┌──

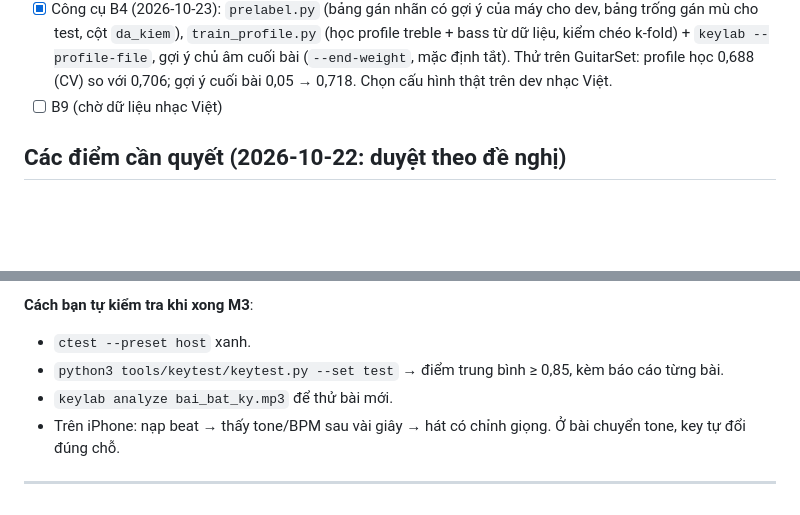
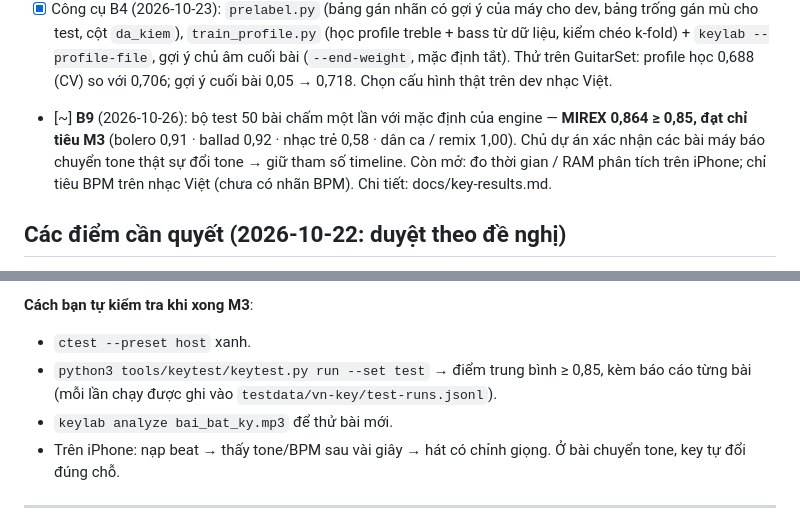
Before and after one commit to hoangphuc0611/chuan-tone, a Markdown page: docs/m3-plan.md, 2 parts joined by grey strips. GitHub-like rendering; blank space fills up the shorter version.

```diff
--- a/docs/m3-plan.md
+++ b/docs/m3-plan.md
@@ -58,7 +58,11 @@
   treble + bass từ dữ liệu, kiểm chéo k-fold) + `keylab --profile-file`, gợi ý chủ âm cuối bài
   (`--end-weight`, mặc định tắt). Thử trên GuitarSet: profile học 0,688 (CV) so với 0,706; gợi ý
   cuối bài 0,05 → 0,718. Chọn cấu hình thật trên dev nhạc Việt.
-- [ ] B9 (chờ dữ liệu nhạc Việt)
+- [~] **B9** (2026-10-26): bộ test 50 bài chấm một lần với mặc định của engine — **MIREX 0,864 ≥ 0,85,
+  đạt chỉ tiêu M3** (bolero 0,91 · ballad 0,92 · nhạc trẻ 0,58 · dân ca / remix 1,00). Chủ dự án xác
+  nhận các bài máy báo chuyển tone thật sự đổi tone → giữ tham số timeline. Còn mở: đo thời gian /
+  RAM phân tích trên iPhone; chỉ tiêu BPM trên nhạc Việt (chưa có nhãn BPM). Chi tiết:
+  docs/key-results.md.
 
 ## Các điểm cần quyết (2026-10-22: duyệt theo đề nghị)
 
@@ -268,7 +272,8 @@ B1–B3 và B7 làm được ngay. B4–B6 và B9 phải đợi dữ liệu.
 
 **Cách bạn tự kiểm tra khi xong M3**:
 - `ctest --preset host` xanh.
-- `python3 tools/keytest/keytest.py --set test` → điểm trung bình ≥ 0,85, kèm báo cáo từng bài.
+- `python3 tools/keytest/keytest.py run --set test` → điểm trung bình ≥ 0,85, kèm báo cáo từng bài
+  (mỗi lần chạy được ghi vào `testdata/vn-key/test-runs.jsonl`).
 - `keylab analyze bai_bat_ky.mp3` để thử bài mới.
 - Trên iPhone: nạp beat → thấy tone/BPM sau vài giây → hát có chỉnh giọng. Ở bài chuyển tone, key tự
   đổi đúng chỗ.
```
Also changed, not shown: docs/key-results.md (+59 -6 lines).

└──

→ Work required:
Reproduce all of the material exactly, apart from the pictures.

→ Output below:
Before and after one commit to hoangphuc0611/chuan-tone, a Markdown page: docs/m3-plan.md, 2 parts joined by grey strips. GitHub-like rendering; blank space fills up the shorter version.

```diff
--- a/docs/m3-plan.md
+++ b/docs/m3-plan.md
@@ -58,7 +58,11 @@
   treble + bass từ dữ liệu, kiểm chéo k-fold) + `keylab --profile-file`, gợi ý chủ âm cuối bài
   (`--end-weight`, mặc định tắt). Thử trên GuitarSet: profile học 0,688 (CV) so với 0,706; gợi ý
   cuối bài 0,05 → 0,718. Chọn cấu hình thật trên dev nhạc Việt.
-- [ ] B9 (chờ dữ liệu nhạc Việt)
+- [~] **B9** (2026-10-26): bộ test 50 bài chấm một lần với mặc định của engine — **MIREX 0,864 ≥ 0,85,
+  đạt chỉ tiêu M3** (bolero 0,91 · ballad 0,92 · nhạc trẻ 0,58 · dân ca / remix 1,00). Chủ dự án xác
+  nhận các bài máy báo chuyển tone thật sự đổi tone → giữ tham số timeline. Còn mở: đo thời gian /
+  RAM phân tích trên iPhone; chỉ tiêu BPM trên nhạc Việt (chưa có nhãn BPM). Chi tiết:
+  docs/key-results.md.
 
 ## Các điểm cần quyết (2026-10-22: duyệt theo đề nghị)
 
@@ -268,7 +272,8 @@ B1–B3 và B7 làm được ngay. B4–B6 và B9 phải đợi dữ liệu.
 
 **Cách bạn tự kiểm tra khi xong M3**:
 - `ctest --preset host` xanh.
-- `python3 tools/keytest/keytest.py --set test` → điểm trung bình ≥ 0,85, kèm báo cáo từng bài.
+- `python3 tools/keytest/keytest.py run --set test` → điểm trung bình ≥ 0,85, kèm báo cáo từng bài
+  (mỗi lần chạy được ghi vào `testdata/vn-key/test-runs.jsonl`).
 - `keylab analyze bai_bat_ky.mp3` để thử bài mới.
 - Trên iPhone: nạp beat → thấy tone/BPM sau vài giây → hát có chỉnh giọng. Ở bài chuyển tone, key tự
   đổi đúng chỗ.
```
Also changed, not shown: docs/key-results.md (+59 -6 lines).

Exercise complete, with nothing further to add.